» **Edit tracking data**:
-*-
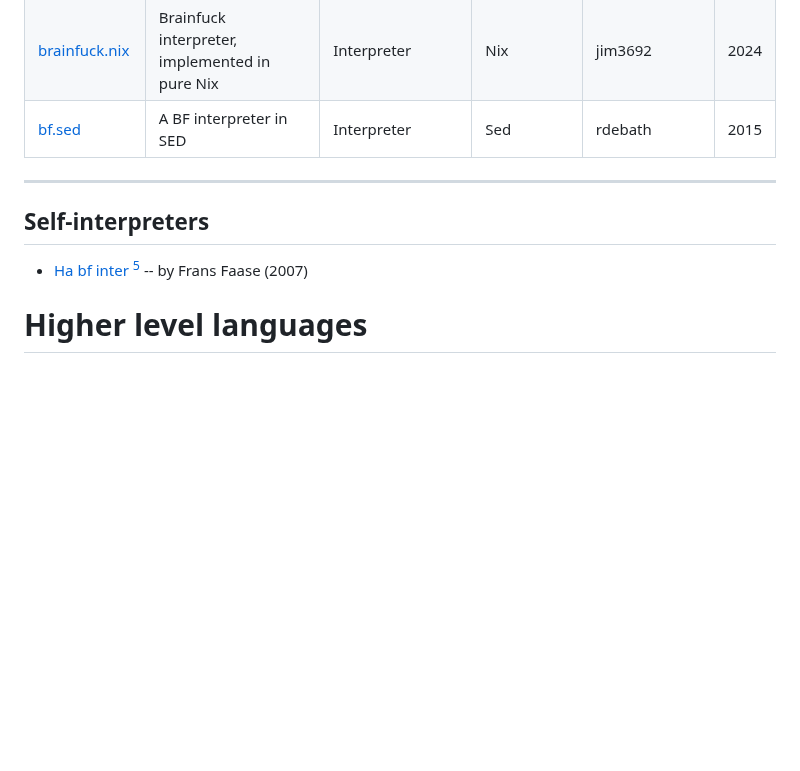
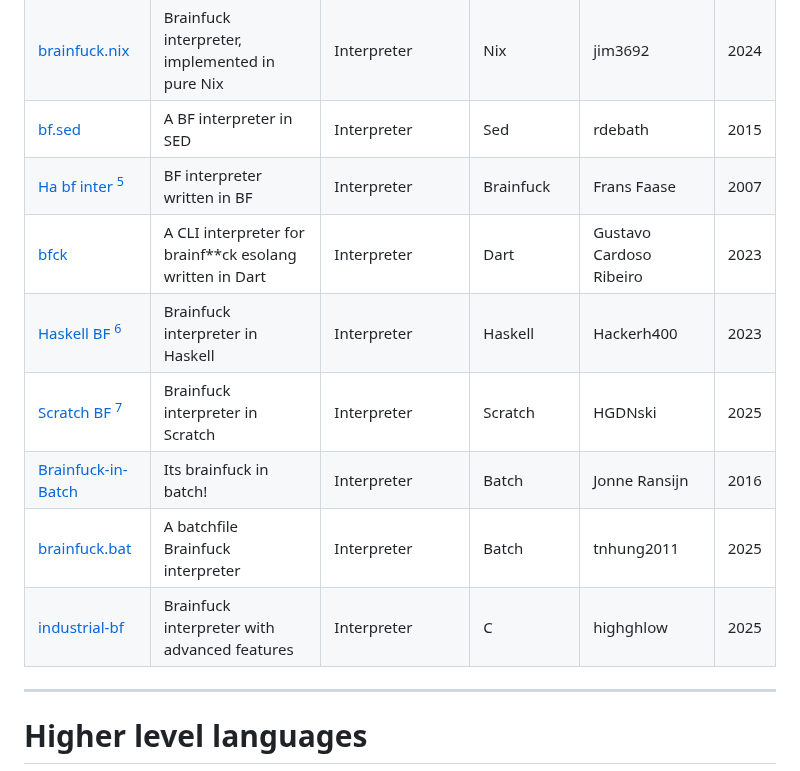
Before and after one commit to unhighghlow/awesome-brainfuck, a Markdown page: README.md, the part around the change. Drawn GitHub-style; blank space fills up the shorter version.

Commit message:
More interpreters

```diff
--- a/README.md
+++ b/README.md
@@ -49,11 +49,14 @@ A curated list of tools relating to the brainfuck esoteric language
 | [bfc-muxutruk](https://github.com/Muxutruk2/bfc) [^unclear-names] | Brainfuck compiler written in rust | JIT Compiler | Rust | Muxutruk | 2025 |
 | [brainfuck.nix](https://github.com/jim3692/brainfuck.nix) | Brainfuck interpreter, implemented in pure Nix | Interpreter | Nix | jim3692 | 2024 |
 | [bf.sed](https://github.com/rdebath/Brainfuck/blob/master/extras/bf.sed) | A BF interpreter in SED | Interpreter | Sed | rdebath | 2015 |
+| [Ha bf inter](https://www.iwriteiam.nl/Ha_bf_inter.html) [^unclear-names] | BF interpreter written in BF | Interpreter | Brainfuck | Frans Faase | 2007 |
+| [bfck](https://github.com/gus-caribe/bfck) | A CLI interpreter for brainf**ck esolang written in Dart | Interpreter | Dart | Gustavo Cardoso Ribeiro | 2023 |
+| [Haskell BF](https://gitlab.com/Hakerh400/haskell-projects/-/blob/master/bf/Main.hs) [^unclear-names] | Brainfuck interpreter in Haskell | Interpreter | Haskell | Hackerh400 | 2023 |
+| [Scratch BF](https://scratch.mit.edu/projects/1196711936) [^unclear-names] | Brainfuck interpreter in Scratch | Interpreter | Scratch | HGDNski | 2025 |
+| [Brainfuck-in-Batch](https://github.com/yyny/Brainfuck-In-Batch) | Its brainfuck in batch! | Interpreter | Batch | Jonne Ransijn | 2016 |
+| [brainfuck.bat](https://gist.github.com/tnhung2011/f3ab20154b21c36fe878a47c13d68dab) | A batchfile Brainfuck interpreter | Interpreter | Batch | tnhung2011 | 2025 |
+| [industrial-bf](https://github.com/sit-itmo/DoomBF/tree/master/bf/industrial-bf) | Brainfuck interpreter with advanced features | Interpreter | C | highghlow | 2025 |
 --------------------------
-
-
-## Self-interpreters
-- [Ha bf inter](https://www.iwriteiam.nl/Ha_bf_inter.html) [^unclear-names] -- by Frans Faase (2007)
 
 # Higher level languages
 
```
-*-
» **Task to carry out**: Scan the records above for the string "written", then select every line that holds it.

» **Exercise result**:
 | [bfc-muxutruk](https://github.com/Muxutruk2/bfc) [^unclear-names] | Brainfuck compiler written in rust | JIT Compiler | Rust | Muxutruk | 2025 |
+| [Ha bf inter](https://www.iwriteiam.nl/Ha_bf_inter.html) [^unclear-names] | BF interpreter written in BF | Interpreter | Brainfuck | Frans Faase | 2007 |
+| [bfck](https://github.com/gus-caribe/bfck) | A CLI interpreter for brainf**ck esolang written in Dart | Interpreter | Dart | Gustavo Cardoso Ribeiro | 2023 |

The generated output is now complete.